[Start of Attachment]
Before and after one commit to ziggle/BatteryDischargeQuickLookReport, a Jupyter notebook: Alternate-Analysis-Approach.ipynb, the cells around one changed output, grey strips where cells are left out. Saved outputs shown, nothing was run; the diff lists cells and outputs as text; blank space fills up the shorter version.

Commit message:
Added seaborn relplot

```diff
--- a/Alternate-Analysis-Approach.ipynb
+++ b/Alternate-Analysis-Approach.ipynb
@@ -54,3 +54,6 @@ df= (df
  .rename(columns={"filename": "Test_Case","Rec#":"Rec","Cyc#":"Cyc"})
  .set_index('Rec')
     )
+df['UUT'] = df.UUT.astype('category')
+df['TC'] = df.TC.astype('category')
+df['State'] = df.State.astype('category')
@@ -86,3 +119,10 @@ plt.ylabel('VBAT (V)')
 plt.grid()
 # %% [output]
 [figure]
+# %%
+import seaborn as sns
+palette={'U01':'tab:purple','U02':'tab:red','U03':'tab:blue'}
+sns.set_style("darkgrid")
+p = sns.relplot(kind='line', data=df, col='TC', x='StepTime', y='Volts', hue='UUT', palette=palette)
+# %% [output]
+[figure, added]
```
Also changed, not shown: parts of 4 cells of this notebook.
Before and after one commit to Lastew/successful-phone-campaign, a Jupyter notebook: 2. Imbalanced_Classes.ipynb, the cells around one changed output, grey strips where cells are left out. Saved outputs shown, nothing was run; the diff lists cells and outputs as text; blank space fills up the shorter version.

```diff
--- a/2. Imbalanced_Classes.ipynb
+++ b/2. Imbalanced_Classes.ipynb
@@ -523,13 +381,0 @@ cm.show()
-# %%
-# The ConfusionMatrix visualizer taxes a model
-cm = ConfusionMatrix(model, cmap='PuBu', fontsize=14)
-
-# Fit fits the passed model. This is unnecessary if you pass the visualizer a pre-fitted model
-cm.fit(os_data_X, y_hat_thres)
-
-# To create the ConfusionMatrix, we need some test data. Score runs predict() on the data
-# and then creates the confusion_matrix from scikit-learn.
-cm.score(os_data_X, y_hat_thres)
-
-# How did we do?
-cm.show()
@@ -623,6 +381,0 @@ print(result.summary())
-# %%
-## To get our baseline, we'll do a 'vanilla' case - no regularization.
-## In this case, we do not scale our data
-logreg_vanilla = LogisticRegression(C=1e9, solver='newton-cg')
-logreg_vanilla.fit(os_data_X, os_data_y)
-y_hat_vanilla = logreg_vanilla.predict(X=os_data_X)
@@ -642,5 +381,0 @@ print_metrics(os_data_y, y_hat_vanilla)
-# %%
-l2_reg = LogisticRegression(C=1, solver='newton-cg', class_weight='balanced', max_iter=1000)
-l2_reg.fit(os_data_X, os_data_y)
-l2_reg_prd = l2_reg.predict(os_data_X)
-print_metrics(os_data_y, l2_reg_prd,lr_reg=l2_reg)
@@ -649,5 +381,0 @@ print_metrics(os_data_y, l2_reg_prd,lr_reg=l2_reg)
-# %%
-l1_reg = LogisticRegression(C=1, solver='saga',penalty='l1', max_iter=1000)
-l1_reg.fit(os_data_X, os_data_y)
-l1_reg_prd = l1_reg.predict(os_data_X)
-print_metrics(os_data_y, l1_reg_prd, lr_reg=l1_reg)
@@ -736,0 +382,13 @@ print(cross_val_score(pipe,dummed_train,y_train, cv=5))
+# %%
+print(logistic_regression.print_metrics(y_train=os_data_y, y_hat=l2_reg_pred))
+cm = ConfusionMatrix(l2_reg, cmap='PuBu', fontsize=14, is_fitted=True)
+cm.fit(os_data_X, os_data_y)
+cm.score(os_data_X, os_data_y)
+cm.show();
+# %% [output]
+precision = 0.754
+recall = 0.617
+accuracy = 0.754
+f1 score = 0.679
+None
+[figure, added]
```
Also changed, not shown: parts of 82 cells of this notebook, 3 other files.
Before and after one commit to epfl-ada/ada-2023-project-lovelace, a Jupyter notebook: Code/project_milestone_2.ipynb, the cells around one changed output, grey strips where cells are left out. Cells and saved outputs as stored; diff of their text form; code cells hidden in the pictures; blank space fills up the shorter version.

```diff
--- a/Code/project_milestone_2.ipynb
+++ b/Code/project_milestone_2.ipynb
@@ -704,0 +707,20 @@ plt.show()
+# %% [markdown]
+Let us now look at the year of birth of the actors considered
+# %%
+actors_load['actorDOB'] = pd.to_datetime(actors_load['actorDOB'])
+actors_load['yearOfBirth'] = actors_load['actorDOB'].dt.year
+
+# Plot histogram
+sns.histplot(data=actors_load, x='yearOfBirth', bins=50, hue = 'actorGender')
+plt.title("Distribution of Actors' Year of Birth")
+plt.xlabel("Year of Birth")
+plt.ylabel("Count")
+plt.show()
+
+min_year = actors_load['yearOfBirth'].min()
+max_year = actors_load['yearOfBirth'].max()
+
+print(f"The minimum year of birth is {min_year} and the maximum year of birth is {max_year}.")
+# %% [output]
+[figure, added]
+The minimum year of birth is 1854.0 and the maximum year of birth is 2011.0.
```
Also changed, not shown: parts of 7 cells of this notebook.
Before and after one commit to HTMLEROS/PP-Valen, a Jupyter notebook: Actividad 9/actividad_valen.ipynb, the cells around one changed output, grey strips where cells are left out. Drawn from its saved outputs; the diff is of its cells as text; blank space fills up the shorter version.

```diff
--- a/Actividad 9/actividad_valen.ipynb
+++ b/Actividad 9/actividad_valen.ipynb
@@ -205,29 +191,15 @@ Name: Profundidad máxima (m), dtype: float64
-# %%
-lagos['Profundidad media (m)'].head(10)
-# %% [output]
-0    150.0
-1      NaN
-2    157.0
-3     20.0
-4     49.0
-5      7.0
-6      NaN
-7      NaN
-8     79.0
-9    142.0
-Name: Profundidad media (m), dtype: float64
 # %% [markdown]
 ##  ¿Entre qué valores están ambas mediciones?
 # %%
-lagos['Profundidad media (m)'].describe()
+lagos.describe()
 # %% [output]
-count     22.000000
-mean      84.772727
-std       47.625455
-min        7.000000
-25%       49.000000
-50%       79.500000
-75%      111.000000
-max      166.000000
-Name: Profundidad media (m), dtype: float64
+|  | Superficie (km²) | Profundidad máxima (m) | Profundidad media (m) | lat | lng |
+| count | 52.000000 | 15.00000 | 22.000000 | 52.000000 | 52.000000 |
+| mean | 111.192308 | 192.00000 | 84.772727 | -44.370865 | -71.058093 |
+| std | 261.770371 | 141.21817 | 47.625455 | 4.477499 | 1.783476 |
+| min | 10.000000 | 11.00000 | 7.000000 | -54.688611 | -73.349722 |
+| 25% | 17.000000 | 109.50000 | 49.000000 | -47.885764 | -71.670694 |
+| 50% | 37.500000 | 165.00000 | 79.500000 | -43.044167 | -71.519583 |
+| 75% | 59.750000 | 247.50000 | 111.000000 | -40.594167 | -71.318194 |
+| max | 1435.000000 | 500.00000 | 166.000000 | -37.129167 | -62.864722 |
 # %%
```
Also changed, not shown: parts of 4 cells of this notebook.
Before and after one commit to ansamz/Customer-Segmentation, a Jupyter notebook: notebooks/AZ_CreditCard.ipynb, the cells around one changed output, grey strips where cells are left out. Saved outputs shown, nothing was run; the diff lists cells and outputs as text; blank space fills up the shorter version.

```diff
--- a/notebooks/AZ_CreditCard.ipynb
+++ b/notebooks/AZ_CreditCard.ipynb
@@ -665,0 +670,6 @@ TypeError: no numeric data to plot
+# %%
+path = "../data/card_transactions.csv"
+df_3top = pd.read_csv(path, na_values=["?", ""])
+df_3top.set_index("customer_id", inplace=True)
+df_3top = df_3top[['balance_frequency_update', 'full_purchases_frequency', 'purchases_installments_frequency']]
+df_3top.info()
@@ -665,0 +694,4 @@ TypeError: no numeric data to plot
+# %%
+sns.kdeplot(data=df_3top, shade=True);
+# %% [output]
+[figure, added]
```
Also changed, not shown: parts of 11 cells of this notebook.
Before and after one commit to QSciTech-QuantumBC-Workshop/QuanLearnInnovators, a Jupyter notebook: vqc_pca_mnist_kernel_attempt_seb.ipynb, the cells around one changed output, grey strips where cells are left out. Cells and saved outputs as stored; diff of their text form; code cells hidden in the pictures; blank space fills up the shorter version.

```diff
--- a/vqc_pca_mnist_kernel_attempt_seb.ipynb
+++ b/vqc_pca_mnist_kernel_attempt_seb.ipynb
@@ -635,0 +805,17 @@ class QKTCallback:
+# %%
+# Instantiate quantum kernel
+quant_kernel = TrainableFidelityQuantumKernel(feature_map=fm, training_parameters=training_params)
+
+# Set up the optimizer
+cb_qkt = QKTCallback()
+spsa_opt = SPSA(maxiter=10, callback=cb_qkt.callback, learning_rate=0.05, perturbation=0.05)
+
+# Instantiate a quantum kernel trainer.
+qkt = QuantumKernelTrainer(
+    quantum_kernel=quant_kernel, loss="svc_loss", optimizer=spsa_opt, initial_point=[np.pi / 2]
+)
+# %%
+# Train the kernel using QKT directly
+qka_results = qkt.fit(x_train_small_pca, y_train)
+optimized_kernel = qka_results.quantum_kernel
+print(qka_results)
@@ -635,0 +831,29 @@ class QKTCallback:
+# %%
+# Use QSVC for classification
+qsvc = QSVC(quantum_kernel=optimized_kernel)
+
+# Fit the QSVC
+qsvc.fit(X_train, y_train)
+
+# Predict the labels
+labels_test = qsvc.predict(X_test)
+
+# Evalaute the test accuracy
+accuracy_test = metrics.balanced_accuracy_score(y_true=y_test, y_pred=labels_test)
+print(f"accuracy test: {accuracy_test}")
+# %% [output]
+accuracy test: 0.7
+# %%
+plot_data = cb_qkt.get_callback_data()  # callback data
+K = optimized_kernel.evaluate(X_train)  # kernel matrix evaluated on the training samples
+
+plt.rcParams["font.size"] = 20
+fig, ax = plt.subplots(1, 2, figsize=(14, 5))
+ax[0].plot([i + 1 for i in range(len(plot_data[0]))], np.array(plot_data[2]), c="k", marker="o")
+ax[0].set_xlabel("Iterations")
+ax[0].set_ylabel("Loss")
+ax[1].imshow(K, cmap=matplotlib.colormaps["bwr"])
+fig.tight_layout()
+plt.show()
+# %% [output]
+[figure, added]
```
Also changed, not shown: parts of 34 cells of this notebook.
[End of Attachment]
Copy every line from the records above that contains the string "yearOfBirth".

+actors_load['yearOfBirth'] = actors_load['actorDOB'].dt.year
+sns.histplot(data=actors_load, x='yearOfBirth', bins=50, hue = 'actorGender')
+min_year = actors_load['yearOfBirth'].min()
+max_year = actors_load['yearOfBirth'].max()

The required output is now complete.